Dataset items
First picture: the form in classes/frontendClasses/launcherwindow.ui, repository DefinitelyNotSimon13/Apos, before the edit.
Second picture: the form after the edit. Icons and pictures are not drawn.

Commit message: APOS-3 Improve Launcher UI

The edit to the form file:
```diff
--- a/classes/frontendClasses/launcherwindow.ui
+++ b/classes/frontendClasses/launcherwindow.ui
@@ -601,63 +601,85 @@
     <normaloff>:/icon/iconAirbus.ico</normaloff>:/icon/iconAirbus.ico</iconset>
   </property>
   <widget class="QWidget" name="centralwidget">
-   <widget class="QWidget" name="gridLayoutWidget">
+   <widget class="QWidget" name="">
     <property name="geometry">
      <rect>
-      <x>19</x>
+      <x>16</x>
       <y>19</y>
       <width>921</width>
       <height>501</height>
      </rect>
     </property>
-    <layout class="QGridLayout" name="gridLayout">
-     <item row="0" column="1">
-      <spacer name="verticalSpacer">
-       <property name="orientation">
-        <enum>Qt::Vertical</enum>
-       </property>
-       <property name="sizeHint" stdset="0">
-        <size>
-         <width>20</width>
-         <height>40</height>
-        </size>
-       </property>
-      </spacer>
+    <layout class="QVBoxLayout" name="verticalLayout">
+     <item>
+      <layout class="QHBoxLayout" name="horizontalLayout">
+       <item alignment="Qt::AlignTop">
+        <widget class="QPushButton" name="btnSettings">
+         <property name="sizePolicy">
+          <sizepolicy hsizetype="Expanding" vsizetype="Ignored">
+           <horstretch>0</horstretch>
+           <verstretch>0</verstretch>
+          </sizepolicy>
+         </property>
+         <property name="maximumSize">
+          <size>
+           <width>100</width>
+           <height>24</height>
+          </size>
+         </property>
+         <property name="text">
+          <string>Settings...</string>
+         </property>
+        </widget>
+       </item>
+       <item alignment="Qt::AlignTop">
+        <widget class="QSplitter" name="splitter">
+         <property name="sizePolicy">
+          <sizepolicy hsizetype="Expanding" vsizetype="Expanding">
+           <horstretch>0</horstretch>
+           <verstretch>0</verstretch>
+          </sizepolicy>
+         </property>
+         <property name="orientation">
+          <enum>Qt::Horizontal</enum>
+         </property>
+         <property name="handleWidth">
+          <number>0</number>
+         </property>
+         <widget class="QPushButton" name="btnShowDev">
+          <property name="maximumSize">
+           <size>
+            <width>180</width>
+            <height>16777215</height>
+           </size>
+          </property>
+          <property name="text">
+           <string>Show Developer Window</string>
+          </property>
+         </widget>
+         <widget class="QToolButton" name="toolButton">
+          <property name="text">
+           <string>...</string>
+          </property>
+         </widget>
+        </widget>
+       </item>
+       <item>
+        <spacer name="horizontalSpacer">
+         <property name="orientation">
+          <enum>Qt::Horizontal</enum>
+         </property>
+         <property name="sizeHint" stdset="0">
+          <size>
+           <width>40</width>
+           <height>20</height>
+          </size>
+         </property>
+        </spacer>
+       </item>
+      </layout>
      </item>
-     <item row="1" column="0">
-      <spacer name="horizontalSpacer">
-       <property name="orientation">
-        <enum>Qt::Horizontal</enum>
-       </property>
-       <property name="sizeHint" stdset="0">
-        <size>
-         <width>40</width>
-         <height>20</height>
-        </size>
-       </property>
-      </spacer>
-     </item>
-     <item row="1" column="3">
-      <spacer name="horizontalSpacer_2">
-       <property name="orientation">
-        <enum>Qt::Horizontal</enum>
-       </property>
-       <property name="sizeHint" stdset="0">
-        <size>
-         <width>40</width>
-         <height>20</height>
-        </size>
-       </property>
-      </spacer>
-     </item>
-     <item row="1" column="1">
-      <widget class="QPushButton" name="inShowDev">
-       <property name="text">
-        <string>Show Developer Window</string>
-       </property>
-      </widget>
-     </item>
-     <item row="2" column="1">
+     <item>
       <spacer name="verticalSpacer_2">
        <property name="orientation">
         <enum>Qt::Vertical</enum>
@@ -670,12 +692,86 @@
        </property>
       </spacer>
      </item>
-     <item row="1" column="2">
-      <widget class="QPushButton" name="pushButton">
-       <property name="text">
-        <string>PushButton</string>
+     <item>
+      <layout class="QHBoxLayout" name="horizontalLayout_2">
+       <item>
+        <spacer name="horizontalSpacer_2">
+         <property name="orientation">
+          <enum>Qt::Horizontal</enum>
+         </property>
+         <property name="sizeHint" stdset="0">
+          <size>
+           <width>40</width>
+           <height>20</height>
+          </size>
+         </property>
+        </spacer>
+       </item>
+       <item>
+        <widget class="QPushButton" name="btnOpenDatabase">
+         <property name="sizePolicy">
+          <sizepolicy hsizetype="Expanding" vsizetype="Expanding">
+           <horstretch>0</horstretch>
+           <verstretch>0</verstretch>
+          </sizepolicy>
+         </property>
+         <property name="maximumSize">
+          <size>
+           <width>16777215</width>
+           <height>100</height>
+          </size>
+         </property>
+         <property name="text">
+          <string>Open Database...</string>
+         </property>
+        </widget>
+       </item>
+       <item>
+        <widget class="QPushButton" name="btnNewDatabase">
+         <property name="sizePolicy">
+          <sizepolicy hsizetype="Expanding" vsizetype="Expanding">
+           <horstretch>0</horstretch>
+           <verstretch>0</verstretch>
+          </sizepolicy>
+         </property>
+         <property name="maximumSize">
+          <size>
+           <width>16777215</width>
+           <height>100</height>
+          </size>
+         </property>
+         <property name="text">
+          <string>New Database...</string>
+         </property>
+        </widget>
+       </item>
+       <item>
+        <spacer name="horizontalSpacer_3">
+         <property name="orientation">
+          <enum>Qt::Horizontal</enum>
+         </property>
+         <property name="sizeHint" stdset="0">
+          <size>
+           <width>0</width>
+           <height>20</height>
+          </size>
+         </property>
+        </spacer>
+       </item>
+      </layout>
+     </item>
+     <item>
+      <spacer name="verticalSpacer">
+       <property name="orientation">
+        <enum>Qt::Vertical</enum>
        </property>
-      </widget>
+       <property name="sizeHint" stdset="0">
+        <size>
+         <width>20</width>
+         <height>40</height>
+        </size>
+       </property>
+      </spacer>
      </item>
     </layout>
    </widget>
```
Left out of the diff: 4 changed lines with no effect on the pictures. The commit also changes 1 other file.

= Your task =
The lines of the records that contain the string "QHBoxLayout" should be located and copied.

= Solution for this problem =
+      <layout class="QHBoxLayout" name="horizontalLayout">
+      <layout class="QHBoxLayout" name="horizontalLayout_2">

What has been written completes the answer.